REVIEW album Old Subbacultcha Old Subbacultcha

Broken Social Scene frontman Kevin Drew draws delightful results on solo LP

Old Subbacultcha

Old Subbacultcha

Bucking the trend of indie frontmen 'going solo' and turning up a turd. Mr Drew has hooked into the more romantic aspects of his inner pervert for 'Darlings', an album that more than lives up to its title.


Kevin Drew – Darlings (Released via City Slang on the 24th of March)

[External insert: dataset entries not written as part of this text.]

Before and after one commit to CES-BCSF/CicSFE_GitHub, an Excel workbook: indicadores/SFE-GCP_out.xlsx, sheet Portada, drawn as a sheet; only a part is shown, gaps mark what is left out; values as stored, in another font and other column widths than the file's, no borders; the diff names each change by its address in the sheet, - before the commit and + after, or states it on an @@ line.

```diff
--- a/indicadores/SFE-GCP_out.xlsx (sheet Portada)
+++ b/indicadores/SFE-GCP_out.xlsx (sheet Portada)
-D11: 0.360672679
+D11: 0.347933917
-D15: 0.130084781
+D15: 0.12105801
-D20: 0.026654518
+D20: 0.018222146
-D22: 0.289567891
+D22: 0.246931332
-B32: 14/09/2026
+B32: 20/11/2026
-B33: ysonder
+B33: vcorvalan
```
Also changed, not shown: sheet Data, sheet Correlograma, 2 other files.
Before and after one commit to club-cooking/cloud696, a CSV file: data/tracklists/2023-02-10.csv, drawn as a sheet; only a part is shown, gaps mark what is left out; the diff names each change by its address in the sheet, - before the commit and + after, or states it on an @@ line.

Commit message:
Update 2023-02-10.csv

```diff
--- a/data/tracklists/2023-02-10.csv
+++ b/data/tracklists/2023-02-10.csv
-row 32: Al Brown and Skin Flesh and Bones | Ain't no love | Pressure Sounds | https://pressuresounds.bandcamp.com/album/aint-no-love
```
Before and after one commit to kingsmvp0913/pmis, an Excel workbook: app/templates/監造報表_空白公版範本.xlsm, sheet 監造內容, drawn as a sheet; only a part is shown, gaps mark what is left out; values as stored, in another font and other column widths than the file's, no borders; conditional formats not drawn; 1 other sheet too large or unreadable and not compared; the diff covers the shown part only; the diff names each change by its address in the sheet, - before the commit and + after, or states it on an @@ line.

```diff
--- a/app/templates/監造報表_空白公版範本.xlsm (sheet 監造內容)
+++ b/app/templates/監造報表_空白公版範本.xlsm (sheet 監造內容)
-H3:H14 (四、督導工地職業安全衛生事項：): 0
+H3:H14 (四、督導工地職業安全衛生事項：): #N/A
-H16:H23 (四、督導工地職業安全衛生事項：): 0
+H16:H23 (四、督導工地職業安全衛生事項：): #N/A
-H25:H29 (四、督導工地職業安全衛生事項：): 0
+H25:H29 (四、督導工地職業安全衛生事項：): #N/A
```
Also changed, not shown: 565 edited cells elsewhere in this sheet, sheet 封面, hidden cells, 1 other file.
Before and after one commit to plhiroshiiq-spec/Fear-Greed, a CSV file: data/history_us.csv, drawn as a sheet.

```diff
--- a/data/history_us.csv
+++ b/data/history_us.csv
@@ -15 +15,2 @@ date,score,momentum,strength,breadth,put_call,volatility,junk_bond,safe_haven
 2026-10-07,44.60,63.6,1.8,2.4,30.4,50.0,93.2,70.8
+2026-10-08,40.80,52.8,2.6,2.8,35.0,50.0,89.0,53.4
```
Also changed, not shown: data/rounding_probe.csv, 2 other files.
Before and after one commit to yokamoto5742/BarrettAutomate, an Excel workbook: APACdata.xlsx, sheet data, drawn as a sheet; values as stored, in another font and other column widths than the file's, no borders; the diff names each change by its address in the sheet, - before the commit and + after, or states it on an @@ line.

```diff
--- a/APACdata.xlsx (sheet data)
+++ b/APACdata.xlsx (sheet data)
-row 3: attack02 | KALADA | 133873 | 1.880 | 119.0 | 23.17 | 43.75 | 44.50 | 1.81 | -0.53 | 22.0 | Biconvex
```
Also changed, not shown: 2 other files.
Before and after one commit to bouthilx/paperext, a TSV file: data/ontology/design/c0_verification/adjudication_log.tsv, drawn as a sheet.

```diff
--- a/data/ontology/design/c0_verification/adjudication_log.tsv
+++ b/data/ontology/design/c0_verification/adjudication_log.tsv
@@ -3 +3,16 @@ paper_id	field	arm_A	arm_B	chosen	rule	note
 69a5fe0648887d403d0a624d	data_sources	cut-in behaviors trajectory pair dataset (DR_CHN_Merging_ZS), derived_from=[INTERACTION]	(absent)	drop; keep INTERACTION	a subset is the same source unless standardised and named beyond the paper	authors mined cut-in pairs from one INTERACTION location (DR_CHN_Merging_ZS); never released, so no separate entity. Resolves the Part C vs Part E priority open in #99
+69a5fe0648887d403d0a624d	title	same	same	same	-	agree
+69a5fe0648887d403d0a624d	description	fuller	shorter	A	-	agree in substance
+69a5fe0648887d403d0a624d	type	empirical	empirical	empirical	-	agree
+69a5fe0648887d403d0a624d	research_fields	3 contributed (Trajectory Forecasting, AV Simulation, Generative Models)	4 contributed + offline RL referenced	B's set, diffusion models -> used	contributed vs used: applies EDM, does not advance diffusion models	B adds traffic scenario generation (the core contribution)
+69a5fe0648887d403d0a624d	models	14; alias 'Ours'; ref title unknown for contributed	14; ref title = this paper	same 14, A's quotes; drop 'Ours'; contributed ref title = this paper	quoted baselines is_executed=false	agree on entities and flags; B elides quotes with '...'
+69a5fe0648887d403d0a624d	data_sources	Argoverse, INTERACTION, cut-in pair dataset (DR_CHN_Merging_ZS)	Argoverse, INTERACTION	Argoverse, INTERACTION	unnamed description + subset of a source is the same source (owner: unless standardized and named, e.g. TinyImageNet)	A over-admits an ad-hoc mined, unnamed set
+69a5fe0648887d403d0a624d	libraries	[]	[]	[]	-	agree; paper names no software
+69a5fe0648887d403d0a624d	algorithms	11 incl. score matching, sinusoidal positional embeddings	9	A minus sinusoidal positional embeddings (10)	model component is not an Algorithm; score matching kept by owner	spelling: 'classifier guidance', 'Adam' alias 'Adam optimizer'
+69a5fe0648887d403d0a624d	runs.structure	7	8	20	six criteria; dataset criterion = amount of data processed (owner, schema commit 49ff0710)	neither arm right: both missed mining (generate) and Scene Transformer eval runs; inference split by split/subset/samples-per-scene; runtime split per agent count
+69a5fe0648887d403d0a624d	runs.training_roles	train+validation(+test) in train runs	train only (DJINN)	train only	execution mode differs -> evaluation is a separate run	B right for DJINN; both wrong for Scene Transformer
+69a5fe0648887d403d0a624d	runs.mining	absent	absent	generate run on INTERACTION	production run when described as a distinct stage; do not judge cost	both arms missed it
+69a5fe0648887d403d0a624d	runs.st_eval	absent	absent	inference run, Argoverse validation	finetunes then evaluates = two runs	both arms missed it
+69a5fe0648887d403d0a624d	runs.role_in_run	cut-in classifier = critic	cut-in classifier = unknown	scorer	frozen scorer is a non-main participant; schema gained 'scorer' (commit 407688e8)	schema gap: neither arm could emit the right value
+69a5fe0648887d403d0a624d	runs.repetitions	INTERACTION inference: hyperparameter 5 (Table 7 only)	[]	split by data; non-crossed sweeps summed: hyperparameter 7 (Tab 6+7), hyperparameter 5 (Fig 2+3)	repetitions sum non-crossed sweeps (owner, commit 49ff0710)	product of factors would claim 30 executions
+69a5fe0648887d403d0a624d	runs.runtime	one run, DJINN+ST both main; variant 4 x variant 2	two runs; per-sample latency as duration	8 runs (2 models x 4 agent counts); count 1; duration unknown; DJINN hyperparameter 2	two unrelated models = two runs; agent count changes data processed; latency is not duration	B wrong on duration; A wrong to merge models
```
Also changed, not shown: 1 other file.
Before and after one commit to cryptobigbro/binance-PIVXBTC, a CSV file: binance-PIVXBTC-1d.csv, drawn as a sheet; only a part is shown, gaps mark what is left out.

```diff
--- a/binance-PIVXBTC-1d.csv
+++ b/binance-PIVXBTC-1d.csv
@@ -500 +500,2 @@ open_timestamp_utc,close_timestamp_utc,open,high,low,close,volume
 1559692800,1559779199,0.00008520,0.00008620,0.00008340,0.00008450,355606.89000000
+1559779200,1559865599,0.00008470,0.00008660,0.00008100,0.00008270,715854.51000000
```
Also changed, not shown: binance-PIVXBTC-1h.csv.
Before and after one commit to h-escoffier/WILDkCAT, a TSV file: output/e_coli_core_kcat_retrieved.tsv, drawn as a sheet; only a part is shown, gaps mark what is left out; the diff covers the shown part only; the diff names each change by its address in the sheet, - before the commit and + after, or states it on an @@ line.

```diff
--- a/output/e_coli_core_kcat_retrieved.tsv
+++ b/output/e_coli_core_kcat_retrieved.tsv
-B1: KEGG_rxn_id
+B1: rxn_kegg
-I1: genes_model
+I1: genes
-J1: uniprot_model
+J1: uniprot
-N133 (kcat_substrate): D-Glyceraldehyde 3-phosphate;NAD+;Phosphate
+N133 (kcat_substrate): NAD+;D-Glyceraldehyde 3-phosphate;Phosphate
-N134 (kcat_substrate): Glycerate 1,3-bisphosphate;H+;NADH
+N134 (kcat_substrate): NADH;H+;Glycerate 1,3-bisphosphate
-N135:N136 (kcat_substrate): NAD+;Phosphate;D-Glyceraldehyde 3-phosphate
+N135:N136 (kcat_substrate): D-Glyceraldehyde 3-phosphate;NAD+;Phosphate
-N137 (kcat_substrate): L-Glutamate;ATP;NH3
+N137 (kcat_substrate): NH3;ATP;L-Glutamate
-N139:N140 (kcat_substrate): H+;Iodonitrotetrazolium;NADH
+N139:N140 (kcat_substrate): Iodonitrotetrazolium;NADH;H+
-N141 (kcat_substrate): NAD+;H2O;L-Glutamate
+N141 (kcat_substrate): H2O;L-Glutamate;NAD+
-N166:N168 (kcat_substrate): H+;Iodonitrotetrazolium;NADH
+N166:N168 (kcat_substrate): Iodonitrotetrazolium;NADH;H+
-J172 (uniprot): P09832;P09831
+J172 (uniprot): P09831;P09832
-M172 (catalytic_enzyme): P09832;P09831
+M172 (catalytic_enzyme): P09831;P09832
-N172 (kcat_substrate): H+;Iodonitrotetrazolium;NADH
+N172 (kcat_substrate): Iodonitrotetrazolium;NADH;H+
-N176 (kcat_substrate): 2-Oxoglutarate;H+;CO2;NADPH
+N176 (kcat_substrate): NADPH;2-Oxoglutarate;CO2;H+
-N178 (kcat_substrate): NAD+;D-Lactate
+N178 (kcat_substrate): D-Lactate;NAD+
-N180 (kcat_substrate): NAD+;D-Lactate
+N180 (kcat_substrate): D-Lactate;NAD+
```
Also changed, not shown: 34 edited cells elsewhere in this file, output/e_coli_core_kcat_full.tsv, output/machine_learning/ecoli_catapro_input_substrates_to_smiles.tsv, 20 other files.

When an album opens with two songs titled 'Body Butter' and 'Good Sex', you'd probably expect to be assaulted by a sleaze fest so torrid it would make Rihanna sound like the Mamas and the Papas. This is coming from the man who managed to write a genuine, tear-inducingly beautiful song about blow jobs though. Kevin Drew has released just one solo album in the decade since his Canadian collective 'Broken Social Scene' released their defining album 'You Forgot it in People'. 'Spirit If' was a charming, if rather muted affair that felt as if it were trying too hard to please, 'Darlings' on the other hand sounds almost completely effortless, and is all the better for it. Whilst most BSS records run in excess of 60 minutes and include the kind of arrangements that even Arcade Fire would balk at, 'Darlings' (co-produced by Drew and Dave Hamelin) is all wispy guitars, sparse electronically treated drums and warm synths. It somehow still manages to sound 'full' though, even in its quieter moments. We open on the ambient sighs and acoustic guitars of 'Body Butter', a charming little ditty that works almost as a cold open into the wonderful 'Good Sex', which is (whisper it) is as good as anything from 'YFIIP'. It inhabits a strange void between 'Tunnel of Love' era Bruce Springsteen and 90's lo-fi indie rock and does so with genuinely emotional aplomb. It's a simple song about simple things but that doesn't dull its impact one iota. It's just a wonderful melody attached to a gorgeous arrangement and a lyric that manages to make pure lust sound effortlessly romantic. It's an old adage but a true one nonetheless; there really is something for everyone here. BSS fans will be thrilled by 'Bullshit Ballad', an insistent indie rocker with a mean streak a mile wide, and for those who can't get enough of loose, quirky melancholy of both 'My God' (“I think I threw up”) and 'You Got Caught' will more than fit the bill. The only song here that feels like an afterthought is mid-album cleanser 'First In Line'. It's not a bad song, but the album could have done without it as it breaks up the pace in an ever-so-slightly jarring way. 'Darlings' is the album I wish 2010's Broken Social Scene release 'Forgiveness Rock Records' could have been. But then BSS has always been about bombast and kitchen sinks and drama, and there's nothing even remotely dramatic about this tenderly understated record. It's a quiet triumph that deserves the attention of your ears, even if the words 'Broken Social Scene' mean absolutely nothing to you.